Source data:
*****

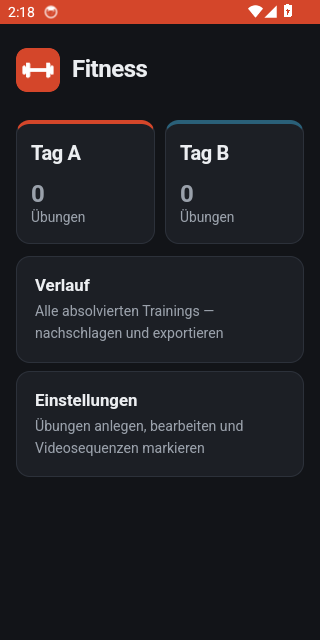
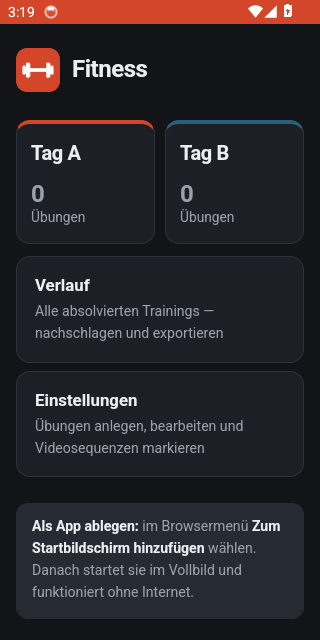
docs: Belege Runde 1

Changed region(s): [[0.0312, 0.7812, 0.9688, 0.9688], [0.0938, 0.0, 0.125, 0.0312], [0.0312, 0.0, 0.0625, 0.0312]]

diff --git a/docs/fabrik/android-apk.md b/docs/fabrik/android-apk.md
@@ -51,13 +51,22 @@ Android SDK installiert sind.
 - [vorher-1-keine-apk.txt](beweise/android-apk/vorher-1-keine-apk.txt) – kein Android-Projekt,
   kein Build, Export nur als Browser-Download
 
-- Emulator-Lauf auf GitHub Actions (Android 14), Run 35739103515 – [protokoll.txt](beweise/android-apk/emulator/protokoll.txt):
+- Emulator-Lauf auf GitHub Actions (Android 14, Test-APK `de.lemaproyal.fitness.test`), Run 35746106408 –
+  [protokoll.txt](beweise/android-apk/emulator/protokoll.txt), jede Prüfung als `OK:`-Zeile:
   - [nachher-1 Start](beweise/android-apk/emulator/1-start.png) – APK zeigt die App von GitHub Pages
-  - [nachher-2 Export](beweise/android-apk/emulator/2-export-meldung.png) – Meldung „In Downloads gespeichert“, Datei in `/sdcard/Download` mit korrektem Inhalt
-  - [nachher-3 Dialog](beweise/android-apk/emulator/3-dialog.png) – `confirm()` mit Titel „Fitness“, Abbrechen liefert `false`
-  - [nachher-4 YouTube](beweise/android-apk/emulator/4-youtube.png) – eingebetteter Player lädt
-  - [nachher-5 Dateiauswahl](beweise/android-apk/emulator/5-dateiauswahl.png) – Import öffnet die Android-Dateiauswahl
-  - [nachher-6 Chrome gelöscht](beweise/android-apk/emulator/6-nach-chrome-loeschen.png) – nach `pm clear com.android.chrome` und Neustart ist die gespeicherte Übung noch da; Datenbank liegt in `app_webview/Default/IndexedDB` der App
+  - Brücke: Antwort `{"id":7,"ok":true,"name":"fitness-emulator-test.json"}`, Datei in `/sdcard/Download` mit korrektem Inhalt
+  - [nachher-2 Dialog](beweise/android-apk/emulator/2-dialog.png) – `confirm()` mit App-Namen als Titel, OK liefert `true`
+  - [nachher-3 YouTube](beweise/android-apk/emulator/3-youtube.png) – eingebetteter Player lädt; im YouTube-iframe ist `FitnessAndroid` `undefined`
+  - [nachher-4 Dateiauswahl](beweise/android-apk/emulator/4-dateiauswahl.png) – Import öffnet die Android-Dateiauswahl
+  - Hintergrundwechsel: Seite erhält `hidden`, dann `visible`, bleibt auf derselben Seite
+  - [nachher-6 Chrome gelöscht](beweise/android-apk/emulator/6-nach-chrome-loeschen.png) – nach `pm clear com.android.chrome`
+    und Neustart ist die gespeicherte Übung noch da (Beweis ist die `OK:`-Zeile; die Startseite zählt Übungen ohne Trainingstag nicht)
+  - **Noch nicht im Emulator belegbar, weil die APK die Live-Seite (main) lädt:** Export-Knopf der Web-App
+    und ausgeblendeter Installationshinweis. Der Test prüft beides automatisch, sobald der neue Web-Code live ist
+    (vorher meldet er „übersprungen“) – nach dem Merge läuft der Workflow auf main und belegt es.
+- Stabilität: Zwei Läufe scheiterten, weil der allererste Seitenaufruf im frisch gestarteten Emulator
+  fehlschlug (Offline-Seite, obwohl Android „online“ meldete). Die App versucht es seitdem einmal still
+  erneut, bevor sie die Offline-Seite zeigt; die Offline-Seite nennt den Fehlergrund.
 - Web-Version lokal (localhost, Browser-Pane): Export im Browser weiter als Blob-Download
   (`fitness-sicherung-2026-09-22.json`), mit `window.FitnessAndroid` stattdessen über die Brücke
   (verwaltung.html und verlauf.html); Installationshinweis im Browser weiter sichtbar, in der APK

*****

Directions —
Go through the data above and copy each line in which "Export" appears.

Exercise answer —
   kein Build, Export nur als Browser-Download
-  - [nachher-2 Export](beweise/android-apk/emulator/2-export-meldung.png) – Meldung „In Downloads gespeichert“, Datei in `/sdcard/Download` mit korrektem Inhalt
+  - **Noch nicht im Emulator belegbar, weil die APK die Live-Seite (main) lädt:** Export-Knopf der Web-App
 - Web-Version lokal (localhost, Browser-Pane): Export im Browser weiter als Blob-Download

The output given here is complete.